■ Try it
Print every record below exactly, minus the pictures.

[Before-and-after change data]
───
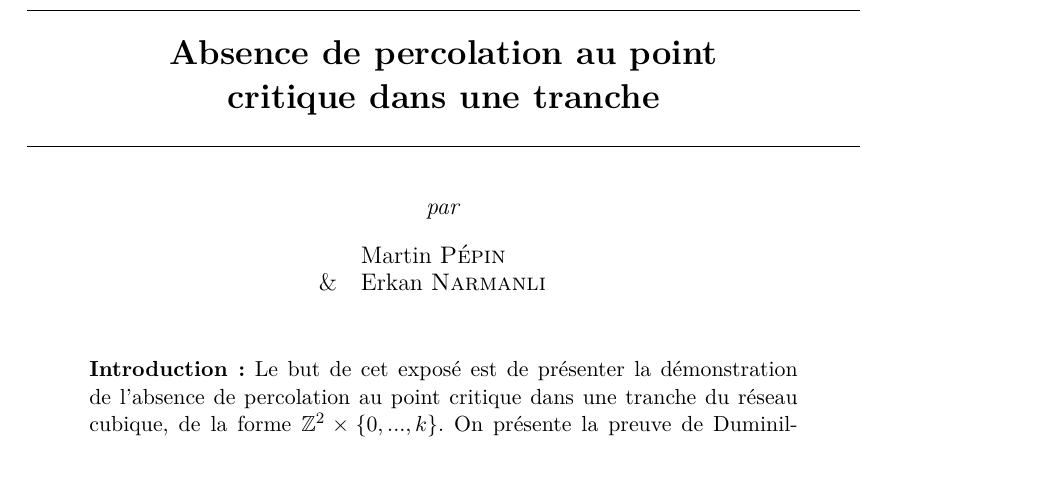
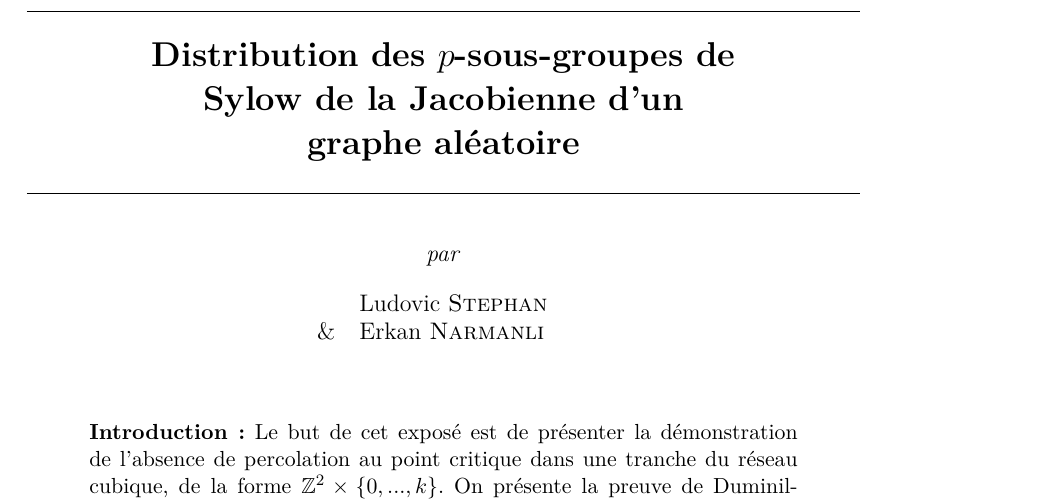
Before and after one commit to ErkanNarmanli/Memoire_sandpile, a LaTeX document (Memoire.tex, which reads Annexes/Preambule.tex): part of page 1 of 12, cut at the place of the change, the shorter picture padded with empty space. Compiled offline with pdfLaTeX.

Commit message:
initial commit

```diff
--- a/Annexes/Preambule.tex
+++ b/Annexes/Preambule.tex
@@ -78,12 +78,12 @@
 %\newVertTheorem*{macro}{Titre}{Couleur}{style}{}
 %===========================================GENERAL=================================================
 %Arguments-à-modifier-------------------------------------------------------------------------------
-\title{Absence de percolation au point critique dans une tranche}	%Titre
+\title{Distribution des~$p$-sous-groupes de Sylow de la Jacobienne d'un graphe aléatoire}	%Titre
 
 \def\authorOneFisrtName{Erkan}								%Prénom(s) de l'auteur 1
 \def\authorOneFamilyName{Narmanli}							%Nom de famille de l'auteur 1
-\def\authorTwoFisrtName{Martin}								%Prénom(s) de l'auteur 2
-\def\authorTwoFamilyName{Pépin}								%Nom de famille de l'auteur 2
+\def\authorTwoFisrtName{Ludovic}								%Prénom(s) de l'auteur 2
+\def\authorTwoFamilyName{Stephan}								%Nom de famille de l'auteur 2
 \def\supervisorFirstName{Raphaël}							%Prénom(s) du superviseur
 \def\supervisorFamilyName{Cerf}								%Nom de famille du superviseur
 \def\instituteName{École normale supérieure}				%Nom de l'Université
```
───
■ Exercise answer
Before and after one commit to ErkanNarmanli/Memoire_sandpile, a LaTeX document (Memoire.tex, which reads Annexes/Preambule.tex): part of page 1 of 12, cut at the place of the change, the shorter picture padded with empty space. Compiled offline with pdfLaTeX.

Commit message:
initial commit

```diff
--- a/Annexes/Preambule.tex
+++ b/Annexes/Preambule.tex
@@ -78,12 +78,12 @@
 %\newVertTheorem*{macro}{Titre}{Couleur}{style}{}
 %===========================================GENERAL=================================================
 %Arguments-à-modifier-------------------------------------------------------------------------------
-\title{Absence de percolation au point critique dans une tranche}	%Titre
+\title{Distribution des~$p$-sous-groupes de Sylow de la Jacobienne d'un graphe aléatoire}	%Titre
 
 \def\authorOneFisrtName{Erkan}								%Prénom(s) de l'auteur 1
 \def\authorOneFamilyName{Narmanli}							%Nom de famille de l'auteur 1
-\def\authorTwoFisrtName{Martin}								%Prénom(s) de l'auteur 2
-\def\authorTwoFamilyName{Pépin}								%Nom de famille de l'auteur 2
+\def\authorTwoFisrtName{Ludovic}								%Prénom(s) de l'auteur 2
+\def\authorTwoFamilyName{Stephan}								%Nom de famille de l'auteur 2
 \def\supervisorFirstName{Raphaël}							%Prénom(s) du superviseur
 \def\supervisorFamilyName{Cerf}								%Nom de famille du superviseur
 \def\instituteName{École normale supérieure}				%Nom de l'Université
```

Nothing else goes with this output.